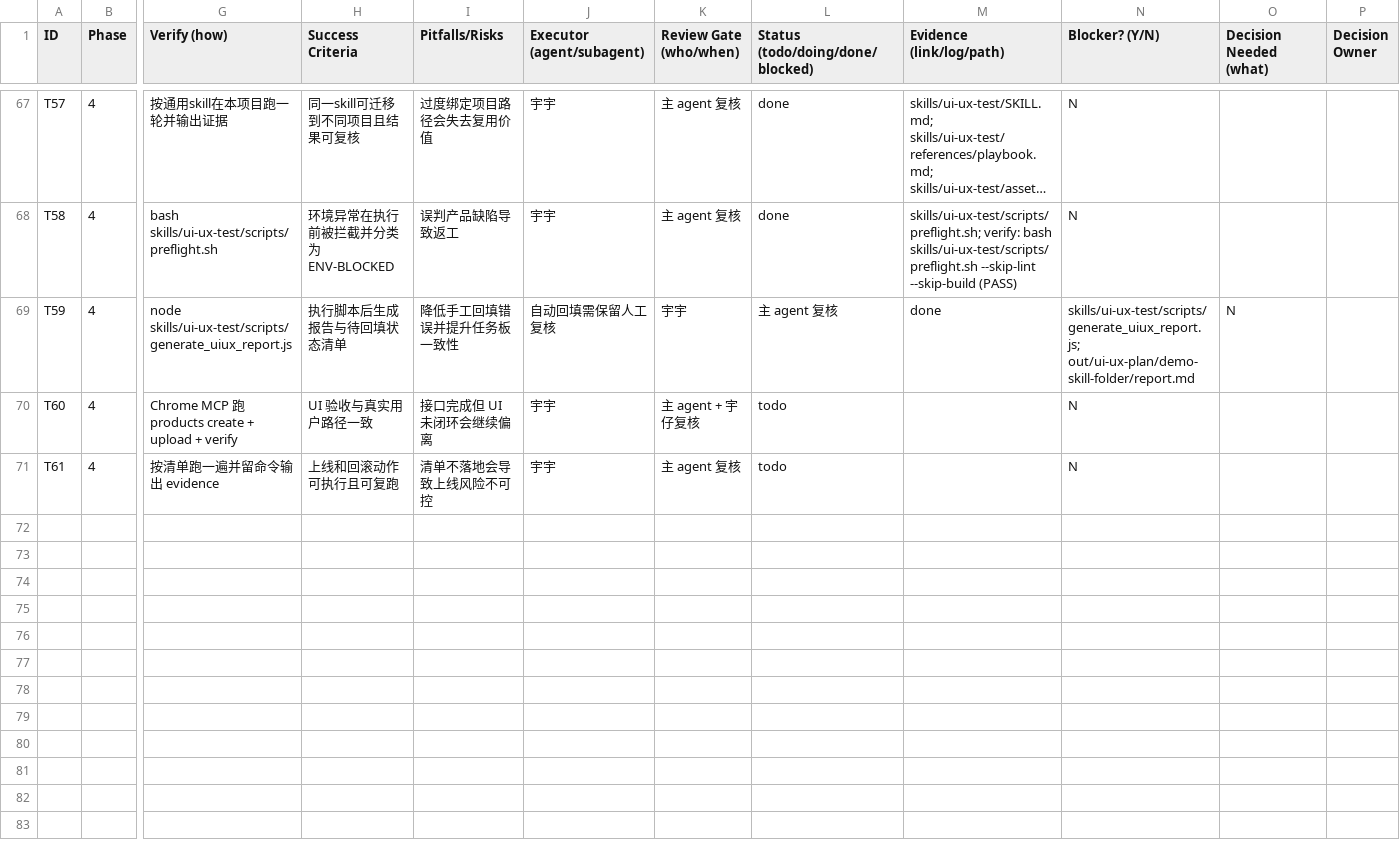
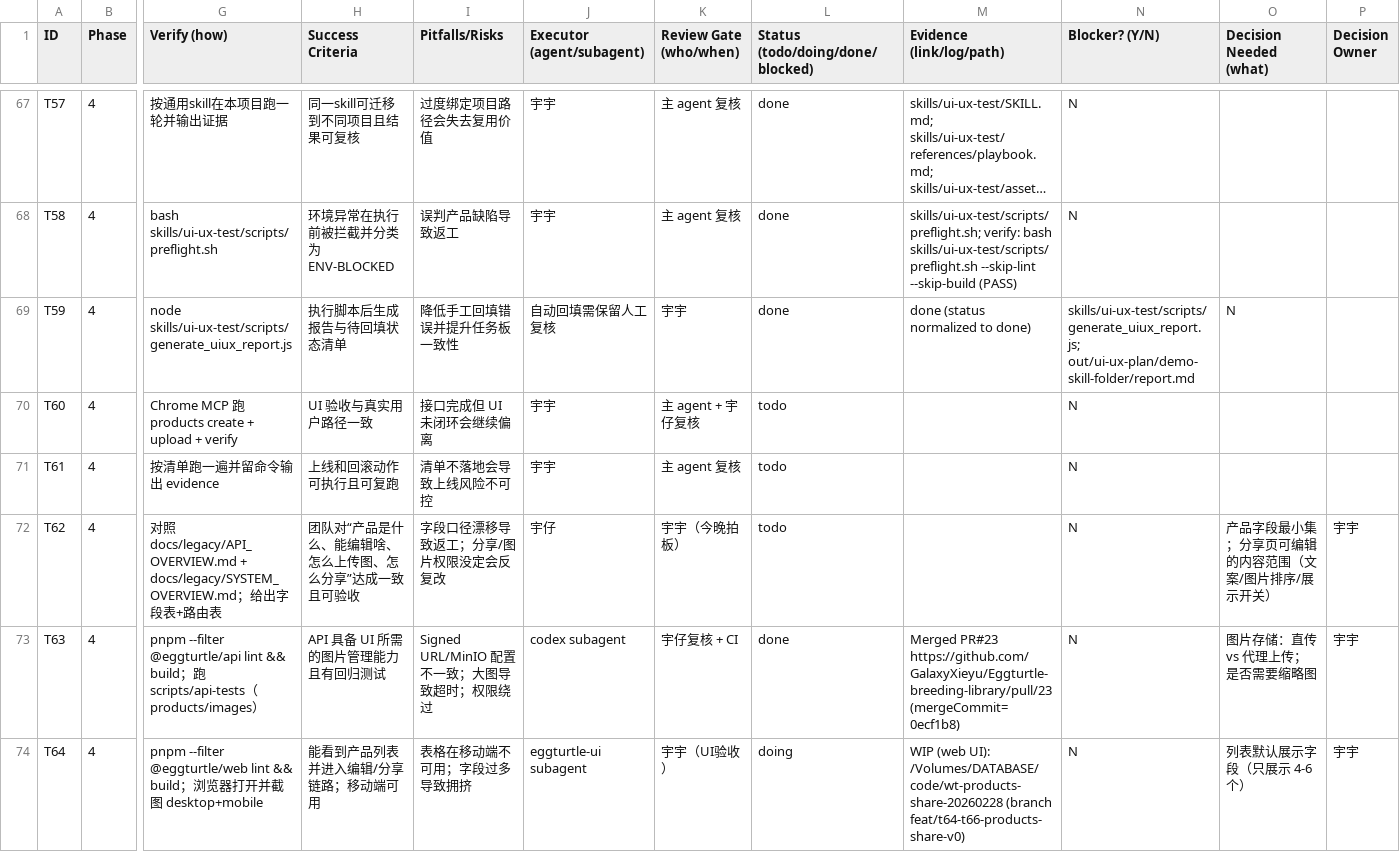
Before and after one commit to GalaxyXieyu/Eggturtle-breeding-library, a CSV file: docs/plan/EggsTask.csv, drawn as a sheet; only a part is shown, gaps mark what is left out; long unchanged cells end in …; rows hold the shown columns only; the diff covers the shown part only; the diff names each change by its address in the sheet, - before the commit and + after, or states it on an @@ line.

Commit message:
chore(plan): update EggsTask statuses for products/share work

```diff
--- a/docs/plan/EggsTask.csv
+++ b/docs/plan/EggsTask.csv
-L69 (Status (todo/doing/done/blocked)): 主 agent 复核
+L69 (Status (todo/doing/done/blocked)): done
-M69 (Evidence (link/log/path)): done
+M69 (Evidence (link/log/path)): done (status normalized to done)
+row 72: T62 | 4 | 对照 docs/legacy/API_OVERVIEW.md + docs/legacy/SYSTEM_OVERVIEW.md；给出字段表+路由表 | 团队对“产品是什么、能编辑啥、怎么上传图、怎么分享”达成一致且可验收 | 字段口径漂移导致返工；分享/图片权限没定会反复改 | 宇仔 | 宇宇（今晚拍板） | todo |  | N | 产品字段最小集；分享页可编辑的内容范围（文案/图片排序/展示开关） | 宇宇
+row 73: T63 | 4 | pnpm --filter @eggturtle/api lint && build；跑 scripts/api-tests（products/images） | API 具备 UI 所需的图片管理能力且有回归测试 | Signed URL/MinIO 配置不一致；大图导致超时；权限绕过 | codex subagent | 宇仔复核 + CI | done | Merged PR#23 https://github.com/GalaxyXieyu/Eggturtle-breeding-library/pull/23 (mergeCommit=0ecf1b8) | N | 图片存储：直传 vs 代理上传；是否需要缩略图 | 宇宇
+row 74: T64 | 4 | pnpm --filter @eggturtle/web lint && build；浏览器打开并截图 desktop+mobile | 能看到产品列表并进入编辑/分享链路；移动端可用 | 表格在移动端不可用；字段过多导致拥挤 | eggturtle-ui subagent | 宇宇（UI验收） | doing | WIP (web UI): /Volumes/DATABASE/code/wt-products-share-20260228 (branch feat/t64-t66-products-share-v0) | N | 列表默认展示字段（只展示 4-6 个） | 宇宇
```
Also changed, not shown: 5 added rows elsewhere in this file.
● ● ● ●
● Exercise: Retype all of the listing word for word and skip the pictures.

● Answer box:
Before and after one commit to GalaxyXieyu/Eggturtle-breeding-library, a CSV file: docs/plan/EggsTask.csv, drawn as a sheet; only a part is shown, gaps mark what is left out; long unchanged cells end in …; rows hold the shown columns only; the diff covers the shown part only; the diff names each change by its address in the sheet, - before the commit and + after, or states it on an @@ line.

Commit message:
chore(plan): update EggsTask statuses for products/share work

```diff
--- a/docs/plan/EggsTask.csv
+++ b/docs/plan/EggsTask.csv
-L69 (Status (todo/doing/done/blocked)): 主 agent 复核
+L69 (Status (todo/doing/done/blocked)): done
-M69 (Evidence (link/log/path)): done
+M69 (Evidence (link/log/path)): done (status normalized to done)
+row 72: T62 | 4 | 对照 docs/legacy/API_OVERVIEW.md + docs/legacy/SYSTEM_OVERVIEW.md；给出字段表+路由表 | 团队对“产品是什么、能编辑啥、怎么上传图、怎么分享”达成一致且可验收 | 字段口径漂移导致返工；分享/图片权限没定会反复改 | 宇仔 | 宇宇（今晚拍板） | todo |  | N | 产品字段最小集；分享页可编辑的内容范围（文案/图片排序/展示开关） | 宇宇
+row 73: T63 | 4 | pnpm --filter @eggturtle/api lint && build；跑 scripts/api-tests（products/images） | API 具备 UI 所需的图片管理能力且有回归测试 | Signed URL/MinIO 配置不一致；大图导致超时；权限绕过 | codex subagent | 宇仔复核 + CI | done | Merged PR#23 https://github.com/GalaxyXieyu/Eggturtle-breeding-library/pull/23 (mergeCommit=0ecf1b8) | N | 图片存储：直传 vs 代理上传；是否需要缩略图 | 宇宇
+row 74: T64 | 4 | pnpm --filter @eggturtle/web lint && build；浏览器打开并截图 desktop+mobile | 能看到产品列表并进入编辑/分享链路；移动端可用 | 表格在移动端不可用；字段过多导致拥挤 | eggturtle-ui subagent | 宇宇（UI验收） | doing | WIP (web UI): /Volumes/DATABASE/code/wt-products-share-20260228 (branch feat/t64-t66-products-share-v0) | N | 列表默认展示字段（只展示 4-6 个） | 宇宇
```
Also changed, not shown: 5 added rows elsewhere in this file.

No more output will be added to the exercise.